REX / GOOGLE GEORGES LEMAÎTRE: The father of the Big Bang theory would have been 124 today Who was Georges Lemaître? In 1927, Georges Lemaitre - a lecturer at Catholic University of Leuven - propounded the precursor to the Big Bang theory in his published paper titled "A homogenous Universe of constant mass and growing radius accounting for the radial velocity of extragalactic nebulae". He is also considered to be the first person to propose the theory that the universe is expanding.
It was soon confirmed afterwards by Edwin Hubble.
The Belgian Priest was a multi-talented man, as he was also an astronomer and a physics professor at the University of Leuven. He served the Belgian Army during World War I. He entered a seminary after the war and was ordained a Catholic priest in 1923.
Today would have been the Belgian Catholic priest's 124th birthday, which is why Google is paying tribute to the influential astronomer. In fact, Lemaitre had, in his paper, successfully calculated the numerical value that describes the rate of expansion of universe, what we now refer to as the Hubble constant.
Post, this Lemaitre had delivered his lecture and theory to a group of some famous and respected scientists in 1933 at the California Institute of Technology, Einstein applauded him and quoted: "This is the most handsome and satisfactory explanation of creation to which I ever listened". After the war ended, he went on to study at Cambridge, Harvard, and MIT. One of his nominators was Albert Einstein, who had previously dismissed the physics behind his Cosmic Egg theory as "atrocious".

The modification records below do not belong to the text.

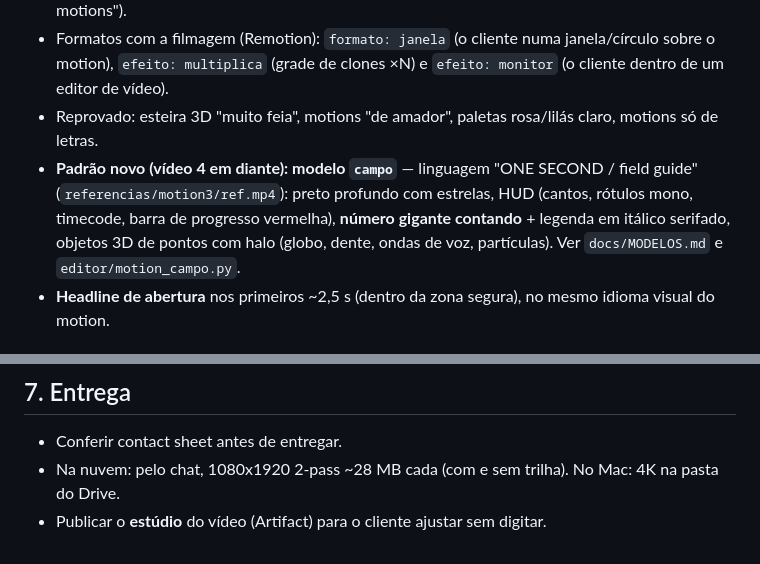
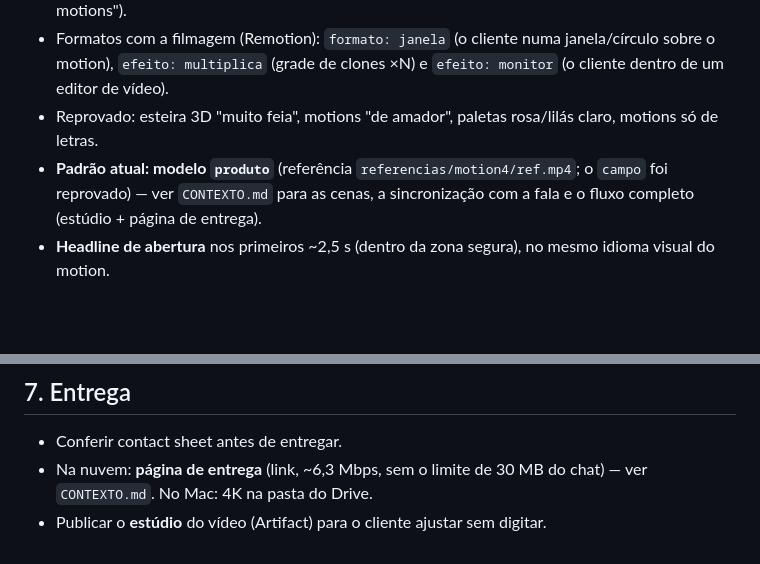
Before and after one commit to vitito2611/Editor-de-v-deos, a Markdown page: docs/MODELO_EDICAO.md, 2 parts joined by grey strips. GitHub-like rendering; blank space fills up the shorter version.

```diff
--- a/docs/MODELO_EDICAO.md
+++ b/docs/MODELO_EDICAO.md
@@ -41,10 +41,8 @@ vídeo é só o **plano** (`config/planos/<video>.yaml`): motions, headline e gl
 - Formatos com a filmagem (Remotion): `formato: janela` (o cliente numa janela/círculo sobre o motion),
   `efeito: multiplica` (grade de clones ×N) e `efeito: monitor` (o cliente dentro de um editor de vídeo).
 - Reprovado: esteira 3D "muito feia", motions "de amador", paletas rosa/lilás claro, motions só de letras.
-- **Padrão novo (vídeo 4 em diante): modelo `campo`** — linguagem "ONE SECOND / field guide"
-  (`referencias/motion3/ref.mp4`): preto profundo com estrelas, HUD (cantos, rótulos mono, timecode, barra de progresso
-  vermelha), **número gigante contando** + legenda em itálico serifado, objetos 3D de pontos com halo
-  (globo, dente, ondas de voz, partículas). Ver `docs/MODELOS.md` e `editor/motion_campo.py`.
+- **Padrão atual: modelo `produto`** (referência `referencias/motion4/ref.mp4`; o `campo` foi reprovado) — ver
+  `CONTEXTO.md` para as cenas, a sincronização com a fala e o fluxo completo (estúdio + página de entrega).
 - **Headline de abertura** nos primeiros ~2,5 s (dentro da zona segura), no mesmo idioma visual do motion.
 
 ## 6. Zeal (conteúdo)
@@ -57,5 +55,5 @@ cartão "Briefing da consulta" (Perfil · Objeção · Rapport).
 ## 7. Entrega
 
 - Conferir contact sheet antes de entregar.
-- Na nuvem: pelo chat, 1080x1920 2-pass ~28 MB cada (com e sem trilha). No Mac: 4K na pasta do Drive.
+- Na nuvem: **página de entrega** (link, ~6,3 Mbps, sem o limite de 30 MB do chat) — ver `CONTEXTO.md`. No Mac: 4K na pasta do Drive.
 - Publicar o **estúdio** do vídeo (Artifact) para o cliente ajustar sem digitar.
```
Also changed, not shown: CLAUDE.md (+3 -0 lines), CONTEXTO.md (added, +59 -0 lines).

Lemaitre's work was widely recognised around the world, and are hugely influential until this day. He died in 1966, shortly after having learned of the discovery of cosmic microwave background radiation. The same year he proposed his Big Bang Theory, which explained the recession of galaxies within the framework of Einstein's General Relativity.